**ENTRIES PROVIDED**.
═══

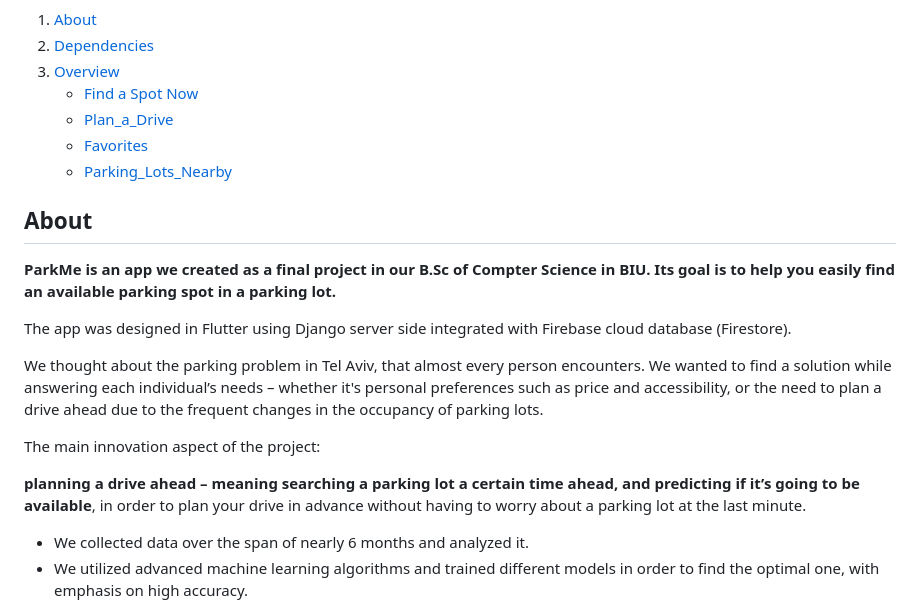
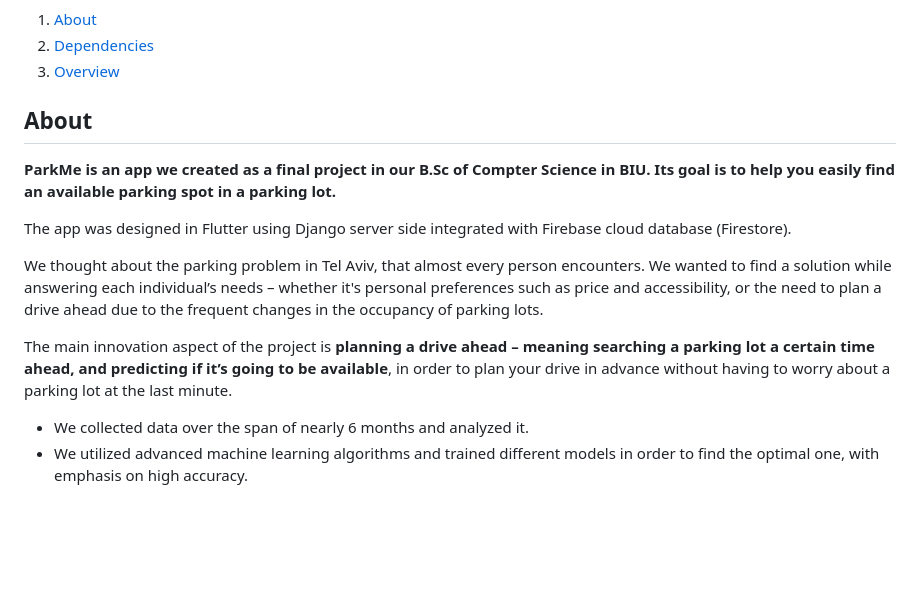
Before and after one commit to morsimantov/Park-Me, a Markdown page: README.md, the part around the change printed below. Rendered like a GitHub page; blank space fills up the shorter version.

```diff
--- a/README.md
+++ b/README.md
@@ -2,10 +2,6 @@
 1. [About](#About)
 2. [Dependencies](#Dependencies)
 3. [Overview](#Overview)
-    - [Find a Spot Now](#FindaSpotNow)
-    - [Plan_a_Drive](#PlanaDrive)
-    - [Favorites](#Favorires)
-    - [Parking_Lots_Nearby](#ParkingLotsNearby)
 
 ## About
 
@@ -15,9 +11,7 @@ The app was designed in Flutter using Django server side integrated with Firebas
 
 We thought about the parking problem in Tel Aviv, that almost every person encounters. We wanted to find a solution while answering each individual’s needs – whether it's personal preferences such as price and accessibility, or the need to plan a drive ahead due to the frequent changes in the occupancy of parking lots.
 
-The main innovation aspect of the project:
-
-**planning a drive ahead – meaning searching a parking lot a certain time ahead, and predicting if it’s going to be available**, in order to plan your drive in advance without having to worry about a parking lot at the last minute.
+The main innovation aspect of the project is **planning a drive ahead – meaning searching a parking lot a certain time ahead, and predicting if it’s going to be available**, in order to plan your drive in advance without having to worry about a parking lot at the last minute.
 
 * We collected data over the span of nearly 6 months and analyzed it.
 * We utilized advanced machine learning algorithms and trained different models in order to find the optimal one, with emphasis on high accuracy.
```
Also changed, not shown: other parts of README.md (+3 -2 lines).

═══

**WHAT IS NEEDED**.
Restate the material above word for word, dropping the pictures.

**EXPECTED ANSWER**.
Before and after one commit to morsimantov/Park-Me, a Markdown page: README.md, the part around the change printed below. Rendered like a GitHub page; blank space fills up the shorter version.

```diff
--- a/README.md
+++ b/README.md
@@ -2,10 +2,6 @@
 1. [About](#About)
 2. [Dependencies](#Dependencies)
 3. [Overview](#Overview)
-    - [Find a Spot Now](#FindaSpotNow)
-    - [Plan_a_Drive](#PlanaDrive)
-    - [Favorites](#Favorires)
-    - [Parking_Lots_Nearby](#ParkingLotsNearby)
 
 ## About
 
@@ -15,9 +11,7 @@ The app was designed in Flutter using Django server side integrated with Firebas
 
 We thought about the parking problem in Tel Aviv, that almost every person encounters. We wanted to find a solution while answering each individual’s needs – whether it's personal preferences such as price and accessibility, or the need to plan a drive ahead due to the frequent changes in the occupancy of parking lots.
 
-The main innovation aspect of the project:
-
-**planning a drive ahead – meaning searching a parking lot a certain time ahead, and predicting if it’s going to be available**, in order to plan your drive in advance without having to worry about a parking lot at the last minute.
+The main innovation aspect of the project is **planning a drive ahead – meaning searching a parking lot a certain time ahead, and predicting if it’s going to be available**, in order to plan your drive in advance without having to worry about a parking lot at the last minute.
 
 * We collected data over the span of nearly 6 months and analyzed it.
 * We utilized advanced machine learning algorithms and trained different models in order to find the optimal one, with emphasis on high accuracy.
```
Also changed, not shown: other parts of README.md (+3 -2 lines).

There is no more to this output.